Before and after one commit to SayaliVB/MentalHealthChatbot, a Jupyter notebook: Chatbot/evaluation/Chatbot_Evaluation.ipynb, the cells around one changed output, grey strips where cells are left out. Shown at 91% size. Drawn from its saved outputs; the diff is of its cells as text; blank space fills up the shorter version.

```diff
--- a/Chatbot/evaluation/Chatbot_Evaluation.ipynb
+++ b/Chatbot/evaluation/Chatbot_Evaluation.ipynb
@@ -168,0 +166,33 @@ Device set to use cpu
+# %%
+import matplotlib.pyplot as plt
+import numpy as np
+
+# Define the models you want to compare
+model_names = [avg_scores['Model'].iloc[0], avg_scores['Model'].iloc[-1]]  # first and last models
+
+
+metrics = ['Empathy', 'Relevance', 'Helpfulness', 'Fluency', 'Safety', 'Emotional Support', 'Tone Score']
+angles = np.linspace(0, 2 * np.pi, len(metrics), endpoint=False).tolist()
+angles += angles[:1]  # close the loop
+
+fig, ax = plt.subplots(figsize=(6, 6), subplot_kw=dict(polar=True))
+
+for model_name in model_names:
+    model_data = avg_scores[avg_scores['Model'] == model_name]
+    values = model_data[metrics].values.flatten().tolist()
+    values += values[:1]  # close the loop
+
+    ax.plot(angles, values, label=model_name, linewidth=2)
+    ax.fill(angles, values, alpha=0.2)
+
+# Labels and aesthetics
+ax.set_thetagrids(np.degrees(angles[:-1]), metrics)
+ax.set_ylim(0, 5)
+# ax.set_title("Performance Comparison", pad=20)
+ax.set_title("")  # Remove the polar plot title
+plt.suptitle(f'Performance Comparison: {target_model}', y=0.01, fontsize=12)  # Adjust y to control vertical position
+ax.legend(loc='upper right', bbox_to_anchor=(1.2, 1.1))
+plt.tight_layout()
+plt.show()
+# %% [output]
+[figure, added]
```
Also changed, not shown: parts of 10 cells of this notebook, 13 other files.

▬▬▬

(Work required): Repeat the data verbatim.

(Solution to the exercise):
Before and after one commit to SayaliVB/MentalHealthChatbot, a Jupyter notebook: Chatbot/evaluation/Chatbot_Evaluation.ipynb, the cells around one changed output, grey strips where cells are left out. Shown at 91% size. Drawn from its saved outputs; the diff is of its cells as text; blank space fills up the shorter version.

```diff
--- a/Chatbot/evaluation/Chatbot_Evaluation.ipynb
+++ b/Chatbot/evaluation/Chatbot_Evaluation.ipynb
@@ -168,0 +166,33 @@ Device set to use cpu
+# %%
+import matplotlib.pyplot as plt
+import numpy as np
+
+# Define the models you want to compare
+model_names = [avg_scores['Model'].iloc[0], avg_scores['Model'].iloc[-1]]  # first and last models
+
+
+metrics = ['Empathy', 'Relevance', 'Helpfulness', 'Fluency', 'Safety', 'Emotional Support', 'Tone Score']
+angles = np.linspace(0, 2 * np.pi, len(metrics), endpoint=False).tolist()
+angles += angles[:1]  # close the loop
+
+fig, ax = plt.subplots(figsize=(6, 6), subplot_kw=dict(polar=True))
+
+for model_name in model_names:
+    model_data = avg_scores[avg_scores['Model'] == model_name]
+    values = model_data[metrics].values.flatten().tolist()
+    values += values[:1]  # close the loop
+
+    ax.plot(angles, values, label=model_name, linewidth=2)
+    ax.fill(angles, values, alpha=0.2)
+
+# Labels and aesthetics
+ax.set_thetagrids(np.degrees(angles[:-1]), metrics)
+ax.set_ylim(0, 5)
+# ax.set_title("Performance Comparison", pad=20)
+ax.set_title("")  # Remove the polar plot title
+plt.suptitle(f'Performance Comparison: {target_model}', y=0.01, fontsize=12)  # Adjust y to control vertical position
+ax.legend(loc='upper right', bbox_to_anchor=(1.2, 1.1))
+plt.tight_layout()
+plt.show()
+# %% [output]
+[figure, added]
```
Also changed, not shown: parts of 10 cells of this notebook, 13 other files.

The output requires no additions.